In the latest installment of our new (semi)regular segment, Wow! Really?, we examine little-known or unexpected facts about Hungary and Hungarian culture. Today, we turn to a Hungarian-American who wants to fundamentally change the nature of humanity.
Zoltán István, a Hungarian-American journalist entrepreneur, and candidate in last year’s US presidential election, is one of the leading voices in the world of ‘Transhumanism,’ a movement whose core belief is that, through the extensive use of technology and scientific advancement, humans will eventually be able to live forever.
Speaking to The Atlantic, István likewise described how he came to embrace the tenants of transhumanism. The former journalist came to this realization in 2003, when, while working for National Geographic in Vietnam, he nearly activated a landmine. This experience led him to quit journalism and become a full-time advocate for transhumanism: “I thought, ‘death is horrible,’…How can we get around it?”

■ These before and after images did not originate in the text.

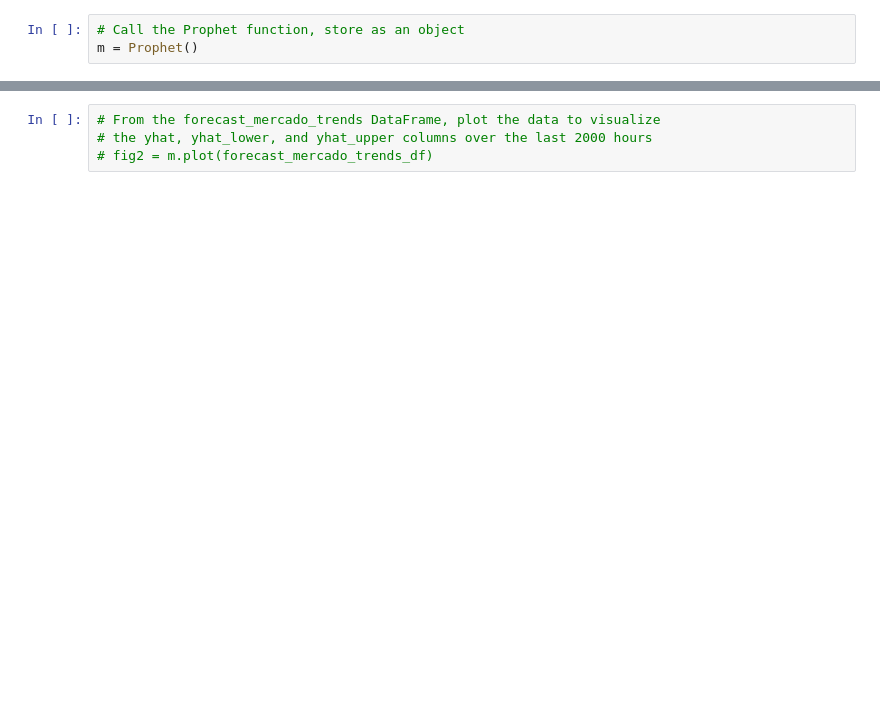
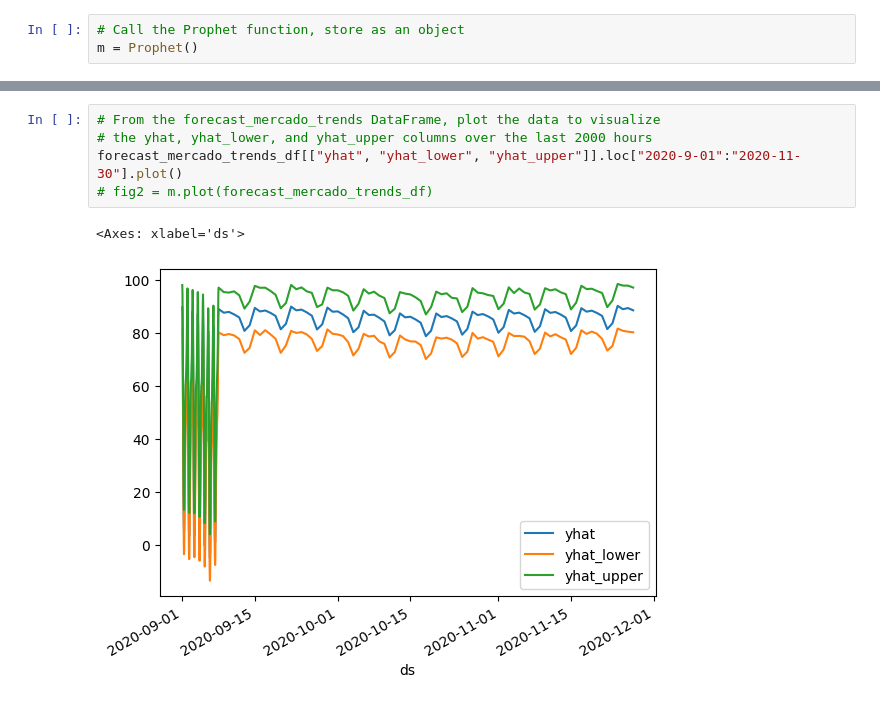
Before and after one commit to skfotedar/prophet-challenge, a Jupyter notebook: forecasting_net_prophet.ipynb, the cells around one changed output, grey strips where cells are left out. Drawn from its saved outputs; the diff is of its cells as text; blank space fills up the shorter version.

```diff
--- a/forecasting_net_prophet.ipynb
+++ b/forecasting_net_prophet.ipynb
@@ -448,7 +452,11 @@ forecast_mercado_trends_df[['yhat', 'yhat_lower', 'yhat_upper']]
 # %%
 # From the forecast_mercado_trends DataFrame, plot the data to visualize
 # the yhat, yhat_lower, and yhat_upper columns over the last 2000 hours
+forecast_mercado_trends_df[["yhat", "yhat_lower", "yhat_upper"]].loc["2020-9-01":"2020-11-30"].plot()
 # fig2 = m.plot(forecast_mercado_trends_df)
+# %% [output]
+<Axes: xlabel='ds'>
+[figure, added]
 # %%
 # Reset the index in the forecast_mercado_trends DataFrame
 forecast_mercado_trends_df = forecast_mercado_trends_df.reset_index()
```
Also changed, not shown: parts of 7 cells of this notebook.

Likewise, István is extremely enthusiastic about the integration of technology and the human body. He has a chip implanted in his hand that opens his front door at a wave, and would like to replace his limbs “with bionics so he can throw perfectly in water polo.” He sees such physical integration of humans and machines as a key part of the future, and told the Atlantic that he would be surprised if “we don’t start merging our children with machines” in the near future.”
István has appeared at events all over the world promoting his vision of a future that many would consider to be something straight out of science fiction; last summer, he took part in the Brain Bar Budapest festival, a gathering of world class scientists and thinkers held in June in the Hungarian capital. You can view his Brain Bar discussion below:
Upon launching his 2016 presidential campaign, István took Transhumanism on the road, driving around the US spreading his message in his signature “Immortality Bus,” a campaign bus that had been modified to look like a coffin. While traveling as the self-described “science candidate”, he received plenty of criticism for the atheistic nature of his views, particularly in more religious areas of the country. By his own admission, however, István’s goal in running was never to win, but rather to increase the visibility of, and drum up support for, the idea of transhumanism.
And the idea itself is catching on, particularly in Silicon Valley, where it would seem that dreams of immortality are dancing in tech barons’ heads. Nor was the 2016 election Zoltan’s last foray into politics; earlier this month, the journalist-entrepreneur-transhumanism evangelist announced his intention to run for Governor of California as a Libertarian.
If all this wasn’t enough, Zoltán István is also the self-proclaimed inventor of an entirely new extreme sport: Volcano Boarding.
Via BBC, the Atlantic, the Guardian, zoltanistvan.com, and Newsweek
Images via memory-alpha.wikia.com, zoltanistvan.com, the BBC,